A modular faceplate design
The Vive Cosmos features a modular faceplate design, meaning it is designed to work with upcoming accessories to change the functionality of the headset and offer customers the ability for their headset to grow with them over time. The first offcial “mod” announced, though, takes us back to the past. The Vive Cosmos External Tracking Mod, which will be available in Q1 of next year, allows users who want to continue to use their existing Lighthouse base stations for tracking scenarios.

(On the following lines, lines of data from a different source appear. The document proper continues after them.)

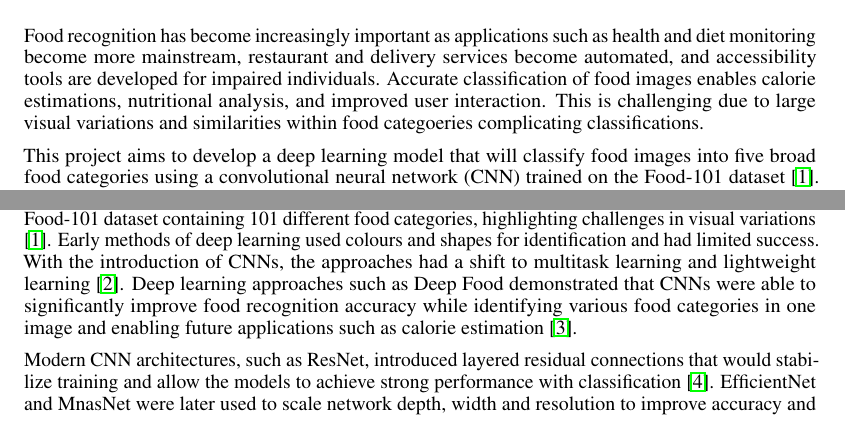
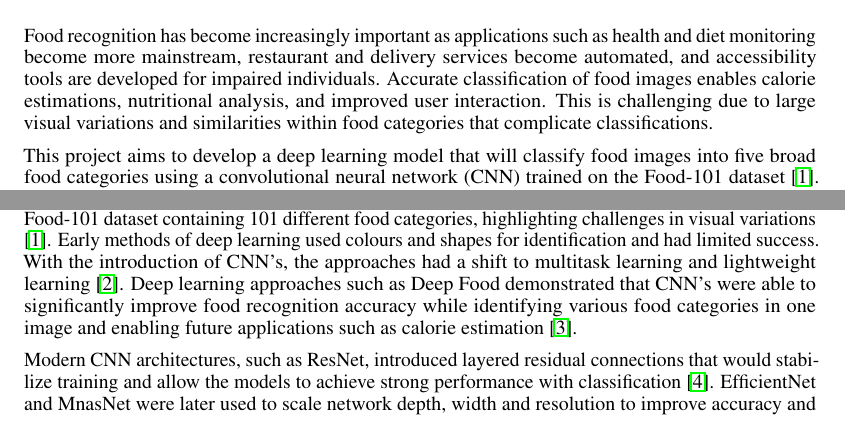
Before and after one commit to mariabangi/APS360-Food-Category-Recognition, a LaTeX document (proposal.tex): two parts of page 1 of 3, joined at a grey line, cut so that both start at the same text. Compiled offline with pdfLaTeX.

Commit message:
Fix spelling and punctuation in proposal.tex
Corrected spelling of 'categories' and fixed apostrophe usage in the text.

```diff
--- a/proposal.tex
+++ b/proposal.tex
@@ -28,7 +28,7 @@
 \vspace{-0.5in}
 
 \section*{Introduction}
-Food recognition has become increasingly important as applications such as health and diet monitoring become more mainstream, restaurant and delivery services become automated, and accessibility tools are developed for impaired individuals. Accurate classification of food images enables calorie estimations, nutritional analysis, and improved user interaction. This is challenging due to large visual variations and similarities within food categoeries complicating classifications.
+Food recognition has become increasingly important as applications such as health and diet monitoring become more mainstream, restaurant and delivery services become automated, and accessibility tools are developed for impaired individuals. Accurate classification of food images enables calorie estimations, nutritional analysis, and improved user interaction. This is challenging due to large visual variations and similarities within food categories that complicate classifications.
 
 This project aims to develop a deep learning model that will classify food images into five broad food categories using a convolutional neural network (CNN) trained on the Food-101 dataset \cite{kaggle2025}. Future integration of the model will be nutritional applications that will automatically identify food categories and calorie intake from user-uploaded images.
 
@@ -43,7 +43,7 @@ The figure below illustrates the architecture of the food category recognition s
 \end{figure}
 
 \section*{Background \& Related Work}
-Deep learning for food recognition has been widely studied in both computer vision and dietary assessment research. One of the most commonly used benchmarks within food recognition is the Food-101 dataset containing 101 different food categories, highlighting challenges in visual variations \cite{kaggle2025}. Early methods of deep learning used colours and shapes for identification and had limited success. With the introduction of CNNs, the approaches had a shift to multitask learning and lightweight learning \cite{mdpi2025}. Deep learning approaches such as Deep Food demonstrated that CNNs were able to significantly improve food recognition accuracy while identifying various food categories in one image and enabling future applications such as calorie estimation \cite{labellerr2025}.
+Deep learning for food recognition has been widely studied in both computer vision and dietary assessment research. One of the most commonly used benchmarks within food recognition is the Food-101 dataset containing 101 different food categories, highlighting challenges in visual variations \cite{kaggle2025}. Early methods of deep learning used colours and shapes for identification and had limited success. With the introduction of CNN's, the approaches had a shift to multitask learning and lightweight learning \cite{mdpi2025}. Deep learning approaches such as Deep Food demonstrated that CNN's were able to significantly improve food recognition accuracy while identifying various food categories in one image and enabling future applications such as calorie estimation \cite{labellerr2025}.
 
 Modern CNN architectures, such as ResNet, introduced layered residual connections that would stabilize training and allow the models to achieve strong performance with classification \cite{sciencedirect2023}. EfficientNet and MnasNet were later used to scale network depth, width and resolution to improve accuracy and make it cost manageable \cite{sciencedirect2023}. Recent models have compared the trade-off between traditional machine learning techniques and deep learning models. The models were then researched in web and mobile based application, where calorie and nutritional facts were assessed \cite{iop2021}. The research motivates the use of a 2-layer CNN-based classifier for robust food category recognition and supports the future implementation of the model.
 
```
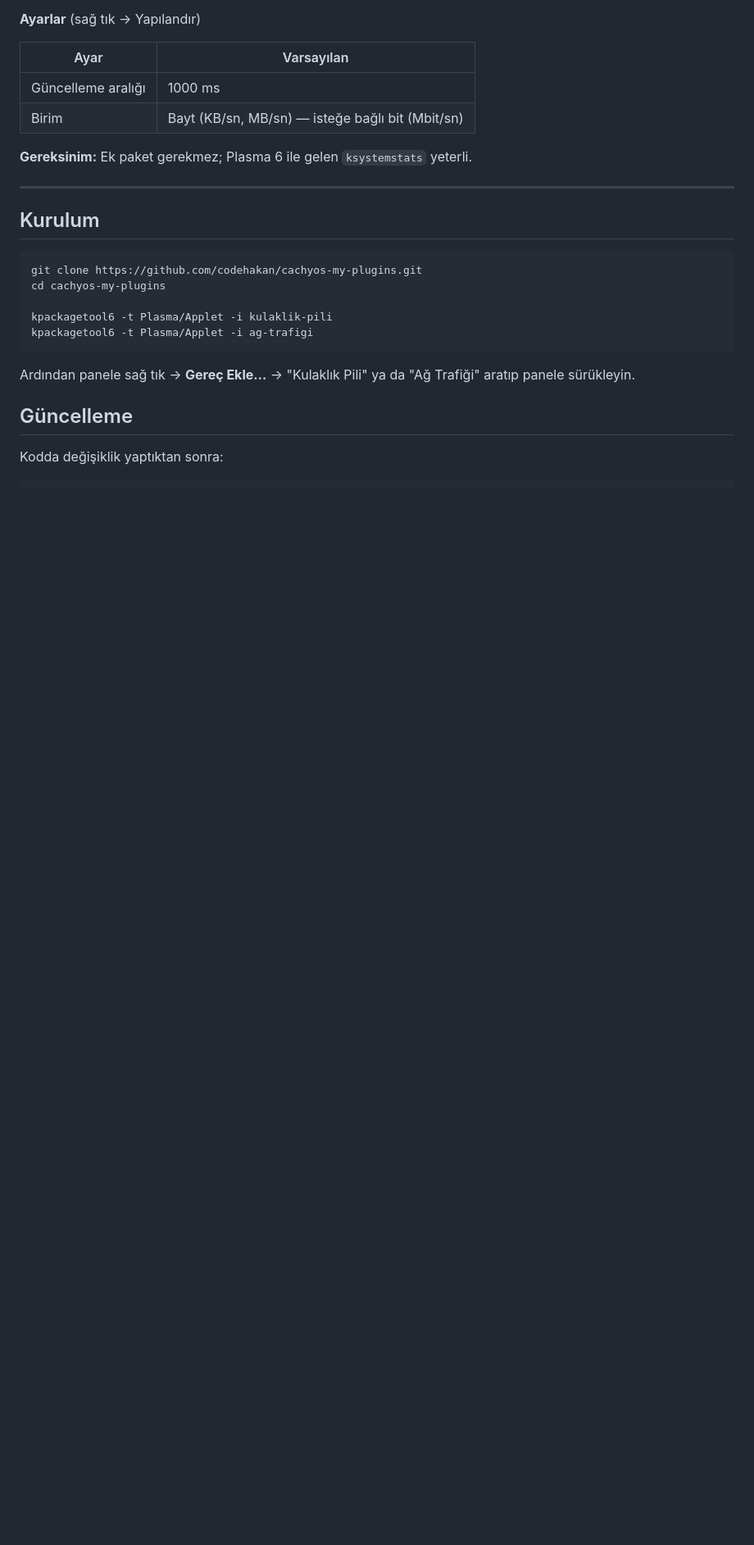
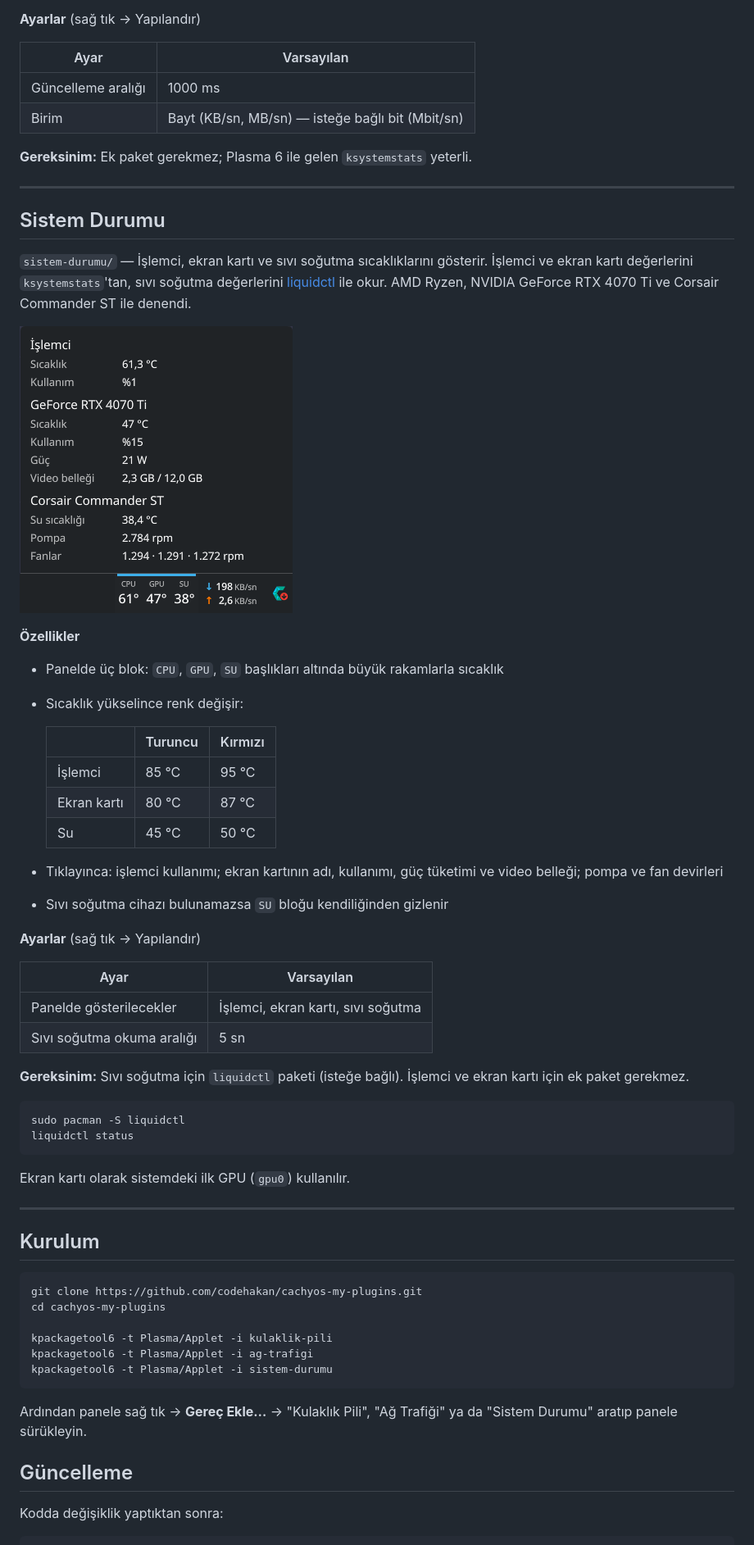
Before and after one commit to codehakan/cachyos-my-plugins, a Markdown page: README.md, the part around one of its changes. Shown at 82% size. Rendered like a GitHub page; pictures changed too: ekran-goruntuleri/sistem-durumu.png (added); blank space fills up the shorter version.

Commit message:
Sistem Durumu gerecini ekle
- sistem-durumu: işlemci, ekran kartı ve sıvı soğutma sıcaklıklarını
  panelde üç blok olarak gösterir; açılır pencerede kullanım, güç,
  video belleği, pompa ve fan devirleri
- README: yeni gereç bölümü, kurulum komutları ve ekran görüntüleri

````diff
--- a/README.md
+++ b/README.md
@@ -74,6 +75,46 @@ Veriyi Plasma'nın kendi sistem izleme servisinden (`ksystemstats`) alır; komut
 
 ---
 
+## Sistem Durumu
+
+`sistem-durumu/` — İşlemci, ekran kartı ve sıvı soğutma sıcaklıklarını gösterir.
+İşlemci ve ekran kartı değerlerini `ksystemstats`'tan, sıvı soğutma değerlerini [liquidctl](https://github.com/liquidctl/liquidctl) ile okur.
+AMD Ryzen, NVIDIA GeForce RTX 4070 Ti ve Corsair Commander ST ile denendi.
+
+![Sistem Durumu açılır penceresi](ekran-goruntuleri/sistem-durumu.png)
+
+**Özellikler**
+
+- Panelde üç blok: `CPU`, `GPU`, `SU` başlıkları altında büyük rakamlarla sıcaklık
+- Sıcaklık yükselince renk değişir:
+
+  | | Turuncu | Kırmızı |
+  |---|---|---|
+  | İşlemci | 85 °C | 95 °C |
+  | Ekran kartı | 80 °C | 87 °C |
+  | Su | 45 °C | 50 °C |
+
+- Tıklayınca: işlemci kullanımı; ekran kartının adı, kullanımı, güç tüketimi ve video belleği; pompa ve fan devirleri
+- Sıvı soğutma cihazı bulunamazsa `SU` bloğu kendiliğinden gizlenir
+
+**Ayarlar** (sağ tık → Yapılandır)
+
+| Ayar | Varsayılan |
+|---|---|
+| Panelde gösterilecekler | İşlemci, ekran kartı, sıvı soğutma |
+| Sıvı soğutma okuma aralığı | 5 sn |
+
+**Gereksinim:** Sıvı soğutma için `liquidctl` paketi (isteğe bağlı). İşlemci ve ekran kartı için ek paket gerekmez.
+
+```sh
+sudo pacman -S liquidctl
+liquidctl status
+```
+
+Ekran kartı olarak sistemdeki ilk GPU (`gpu0`) kullanılır.
+
+---
+
 ## Kurulum
 
 ```sh
@@ -82,9 +123,10 @@ cd cachyos-my-plugins
 
 kpackagetool6 -t Plasma/Applet -i kulaklik-pili
 kpackagetool6 -t Plasma/Applet -i ag-trafigi
+kpackagetool6 -t Plasma/Applet -i sistem-durumu
 ```
 
-Ardından panele sağ tık → **Gereç Ekle…** → "Kulaklık Pili" ya da "Ağ Trafiği" aratıp panele sürükleyin.
+Ardından panele sağ tık → **Gereç Ekle…** → "Kulaklık Pili", "Ağ Trafiği" ya da "Sistem Durumu" aratıp panele sürükleyin.
 
 ## Güncelleme
 
````
Also changed, not shown: other parts of README.md (+6 -2 lines), ekran-goruntuleri/panel.png, 5 other files.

This first base station-compatible mod supports Vive’s ecosystem of peripherals including the Vive Tracker, delivering, says HTC, “unprecedented input freedom for VR controls”, while also allowing users to take advantage of the superior performance of Vive Cosmos. External tracking has, apparently, more precision than inside-out tracking, in some situations, so it may be preferred by some users, but at the speed technology evolves, inside-out tracking using cameras seems to be more than adequate for most users.
The resolution battle
The all-new Vive tracking system offers a simplified setup that makes getting into VR faster and easier than ever before, with six camera sensors for wide and accurate inside-out tracking (the Oculus Quest and Rift S have five cameras, and it seems to work rather well). Cosmos features a 2880 x 1700 combined pixel resolution—an 88% increase over the original Vive—delivering, says HTC, crystal-clear text and graphics. All-new LCD panels reduce the distance between pixels and combined with real RGB displays minimize screen-door effect.
The Vive Cosmos is, yet, another headset that uses LCD panels instead of OLED used in the first models, a clear suggestion that the “old” technology, despite some of its drawbacks, like worst conmrast ratio, is the best choice when trying to minimize the screen-door effect. The Vive Cosmos also takes the resolution from 1080x 1280 on the original Vive to 1440×1700, which is a huge jump in pixels.
Resolution alone should not be the reason to choose a VR headset, but it is true that’s what consumers first look at, and when the HP Reverb offers 2160×2160 and costs $600, the Vive Cosmos may be facing some competition. Even Valve’s Index, if you already have the Lightouse system and controllers, will cost you around $500, and it has a resolution of 1440×1600. On the other side of the spectrum, you’ve the Oculus Rift S, with only 1280×1440, but a price of $399, and a whole library of titles that makes it one of the most popular headsets.
The Vive Wireless Adapter
It’s true that the Vive Cosmos has some tricks up its sleeve. A unique flip-up design allows users to jump between reality and virtual reality in seconds—all without disrupting VR journeys. HTC also mentions “superior ergonomics and comfort” that allow for longer VR experiences “and integrated on-ear headphones provide fully immersive sound”. Cosmos also features completely redesigned controllers that maximize functionality within VR and offer extended comfort during long play sessions. Cosmos is also compatible with the Vive Wireless Adapter for those who want to enjoy moving in VR without being tethered.
The key specifications of the new Vive Cosmos VR headset for PC:
- Screen: Dual 3.4″ LCD diagonal
- Resolution: 1440 x 1700 pixels per eye (2880 x 1700 pixels combined)
- Refresh rate: 90 Hz
- Field of view: 110 degrees
- Audio: Built-in stereo headphones
- Required PC connectivity: USB 3.0, DisplayPort 1.2
- Peripheral Ports: USB-C 3.0, proprietary connection to mods
- Tracking: no minimum space requirements for standing/seated, minimum 2m x 1.5m for room-scale mode
- Module Faceplates: Vive Motion Mod (ships with Cosmos) and Vive Cosmos External Tracking Mod (sold separately)
- Vive Wireless Adapter support: Yes, sold separately with attach kit. Available PCIe slot required
The Vive Cosmos will launch globally on October 3 at $699, with pre-orders starting September 12.